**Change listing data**

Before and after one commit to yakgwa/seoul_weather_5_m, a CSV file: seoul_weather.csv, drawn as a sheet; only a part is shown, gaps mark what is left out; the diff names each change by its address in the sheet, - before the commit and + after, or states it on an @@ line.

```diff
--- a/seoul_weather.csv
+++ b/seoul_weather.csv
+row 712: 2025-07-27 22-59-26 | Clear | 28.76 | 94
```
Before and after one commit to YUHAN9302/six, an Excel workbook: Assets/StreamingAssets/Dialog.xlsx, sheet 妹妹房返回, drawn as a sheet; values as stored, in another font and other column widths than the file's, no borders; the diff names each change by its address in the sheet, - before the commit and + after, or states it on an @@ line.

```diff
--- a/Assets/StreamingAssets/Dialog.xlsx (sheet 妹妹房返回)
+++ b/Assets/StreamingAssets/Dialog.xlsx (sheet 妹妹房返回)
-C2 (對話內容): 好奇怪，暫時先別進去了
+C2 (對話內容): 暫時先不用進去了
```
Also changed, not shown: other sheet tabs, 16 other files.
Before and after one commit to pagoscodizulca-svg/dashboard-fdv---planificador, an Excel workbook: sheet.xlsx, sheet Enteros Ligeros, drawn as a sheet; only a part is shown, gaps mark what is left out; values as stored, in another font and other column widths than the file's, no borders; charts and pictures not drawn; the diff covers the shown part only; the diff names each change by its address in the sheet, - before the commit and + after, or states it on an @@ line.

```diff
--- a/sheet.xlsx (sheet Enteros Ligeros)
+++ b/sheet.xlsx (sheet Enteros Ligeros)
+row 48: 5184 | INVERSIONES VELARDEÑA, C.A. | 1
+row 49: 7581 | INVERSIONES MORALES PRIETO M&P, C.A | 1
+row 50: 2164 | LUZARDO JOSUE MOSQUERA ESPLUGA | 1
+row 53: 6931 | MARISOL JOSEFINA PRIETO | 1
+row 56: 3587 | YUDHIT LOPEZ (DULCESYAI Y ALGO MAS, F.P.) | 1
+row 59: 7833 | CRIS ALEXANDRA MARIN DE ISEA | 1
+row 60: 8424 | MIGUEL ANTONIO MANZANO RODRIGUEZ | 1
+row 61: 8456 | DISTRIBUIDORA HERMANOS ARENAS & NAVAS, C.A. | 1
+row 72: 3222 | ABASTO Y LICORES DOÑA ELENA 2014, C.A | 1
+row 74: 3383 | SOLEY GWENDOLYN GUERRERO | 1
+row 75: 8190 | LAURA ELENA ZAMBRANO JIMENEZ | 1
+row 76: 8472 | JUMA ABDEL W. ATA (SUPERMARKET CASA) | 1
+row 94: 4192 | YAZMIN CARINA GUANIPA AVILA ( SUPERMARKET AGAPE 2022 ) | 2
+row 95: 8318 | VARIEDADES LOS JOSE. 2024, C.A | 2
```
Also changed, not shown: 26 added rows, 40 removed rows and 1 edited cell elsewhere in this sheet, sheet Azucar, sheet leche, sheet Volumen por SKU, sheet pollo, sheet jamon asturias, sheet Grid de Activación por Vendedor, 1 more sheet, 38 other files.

**Exercise prompt**
Please reproduce the data as it was given, with every line exact.

**Your solution**
Before and after one commit to yakgwa/seoul_weather_5_m, a CSV file: seoul_weather.csv, drawn as a sheet; only a part is shown, gaps mark what is left out; the diff names each change by its address in the sheet, - before the commit and + after, or states it on an @@ line.

```diff
--- a/seoul_weather.csv
+++ b/seoul_weather.csv
+row 712: 2025-07-27 22-59-26 | Clear | 28.76 | 94
```
Before and after one commit to YUHAN9302/six, an Excel workbook: Assets/StreamingAssets/Dialog.xlsx, sheet 妹妹房返回, drawn as a sheet; values as stored, in another font and other column widths than the file's, no borders; the diff names each change by its address in the sheet, - before the commit and + after, or states it on an @@ line.

```diff
--- a/Assets/StreamingAssets/Dialog.xlsx (sheet 妹妹房返回)
+++ b/Assets/StreamingAssets/Dialog.xlsx (sheet 妹妹房返回)
-C2 (對話內容): 好奇怪，暫時先別進去了
+C2 (對話內容): 暫時先不用進去了
```
Also changed, not shown: other sheet tabs, 16 other files.
Before and after one commit to pagoscodizulca-svg/dashboard-fdv---planificador, an Excel workbook: sheet.xlsx, sheet Enteros Ligeros, drawn as a sheet; only a part is shown, gaps mark what is left out; values as stored, in another font and other column widths than the file's, no borders; charts and pictures not drawn; the diff covers the shown part only; the diff names each change by its address in the sheet, - before the commit and + after, or states it on an @@ line.

```diff
--- a/sheet.xlsx (sheet Enteros Ligeros)
+++ b/sheet.xlsx (sheet Enteros Ligeros)
+row 48: 5184 | INVERSIONES VELARDEÑA, C.A. | 1
+row 49: 7581 | INVERSIONES MORALES PRIETO M&P, C.A | 1
+row 50: 2164 | LUZARDO JOSUE MOSQUERA ESPLUGA | 1
+row 53: 6931 | MARISOL JOSEFINA PRIETO | 1
+row 56: 3587 | YUDHIT LOPEZ (DULCESYAI Y ALGO MAS, F.P.) | 1
+row 59: 7833 | CRIS ALEXANDRA MARIN DE ISEA | 1
+row 60: 8424 | MIGUEL ANTONIO MANZANO RODRIGUEZ | 1
+row 61: 8456 | DISTRIBUIDORA HERMANOS ARENAS & NAVAS, C.A. | 1
+row 72: 3222 | ABASTO Y LICORES DOÑA ELENA 2014, C.A | 1
+row 74: 3383 | SOLEY GWENDOLYN GUERRERO | 1
+row 75: 8190 | LAURA ELENA ZAMBRANO JIMENEZ | 1
+row 76: 8472 | JUMA ABDEL W. ATA (SUPERMARKET CASA) | 1
+row 94: 4192 | YAZMIN CARINA GUANIPA AVILA ( SUPERMARKET AGAPE 2022 ) | 2
+row 95: 8318 | VARIEDADES LOS JOSE. 2024, C.A | 2
```
Also changed, not shown: 26 added rows, 40 removed rows and 1 edited cell elsewhere in this sheet, sheet Azucar, sheet leche, sheet Volumen por SKU, sheet pollo, sheet jamon asturias, sheet Grid de Activación por Vendedor, 1 more sheet, 38 other files.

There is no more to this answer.